TASK DESCRIPTION: Would you print out all of the data exactly and keep the pictures out of it?

[Before-and-after change records]
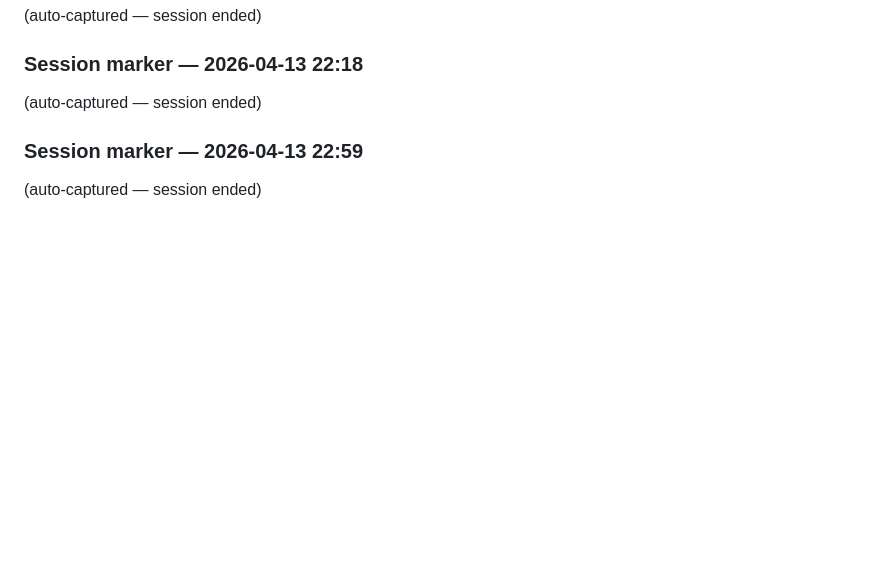
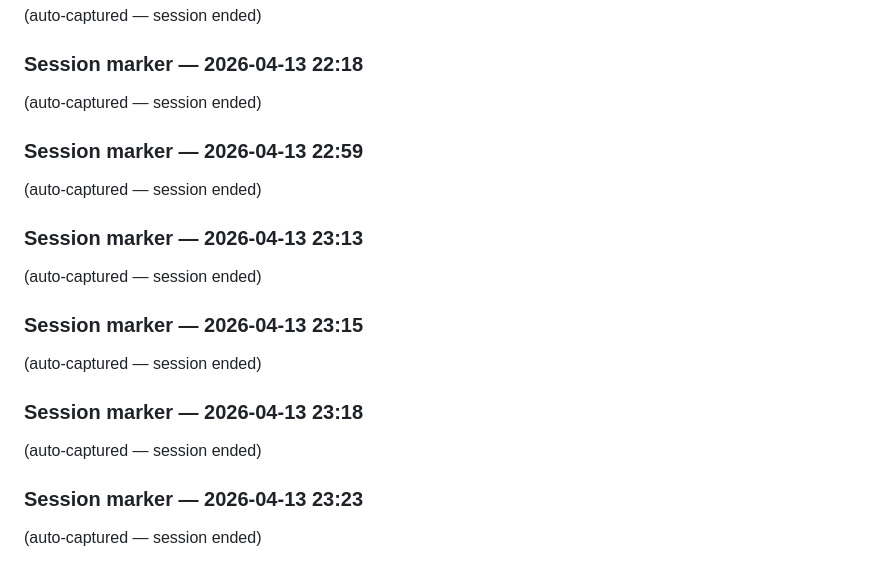
Before and after one commit to SebSusini/lol-ia-coaching, a Markdown page: CLAUDE.local.md, the part around the change. Rendered like a GitHub page; blank space fills up the shorter version.

```diff
--- a/CLAUDE.local.md
+++ b/CLAUDE.local.md
@@ -457,3 +457,15 @@ none
 
 ### Session marker — 2026-04-13 22:59
 (auto-captured — session ended)
+
+### Session marker — 2026-04-13 23:13
+(auto-captured — session ended)
+
+### Session marker — 2026-04-13 23:15
+(auto-captured — session ended)
+
+### Session marker — 2026-04-13 23:18
+(auto-captured — session ended)
+
+### Session marker — 2026-04-13 23:23
+(auto-captured — session ended)
```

SOLUTION TO THIS TASK:
Before and after one commit to SebSusini/lol-ia-coaching, a Markdown page: CLAUDE.local.md, the part around the change. Rendered like a GitHub page; blank space fills up the shorter version.

```diff
--- a/CLAUDE.local.md
+++ b/CLAUDE.local.md
@@ -457,3 +457,15 @@ none
 
 ### Session marker — 2026-04-13 22:59
 (auto-captured — session ended)
+
+### Session marker — 2026-04-13 23:13
+(auto-captured — session ended)
+
+### Session marker — 2026-04-13 23:15
+(auto-captured — session ended)
+
+### Session marker — 2026-04-13 23:18
+(auto-captured — session ended)
+
+### Session marker — 2026-04-13 23:23
+(auto-captured — session ended)
```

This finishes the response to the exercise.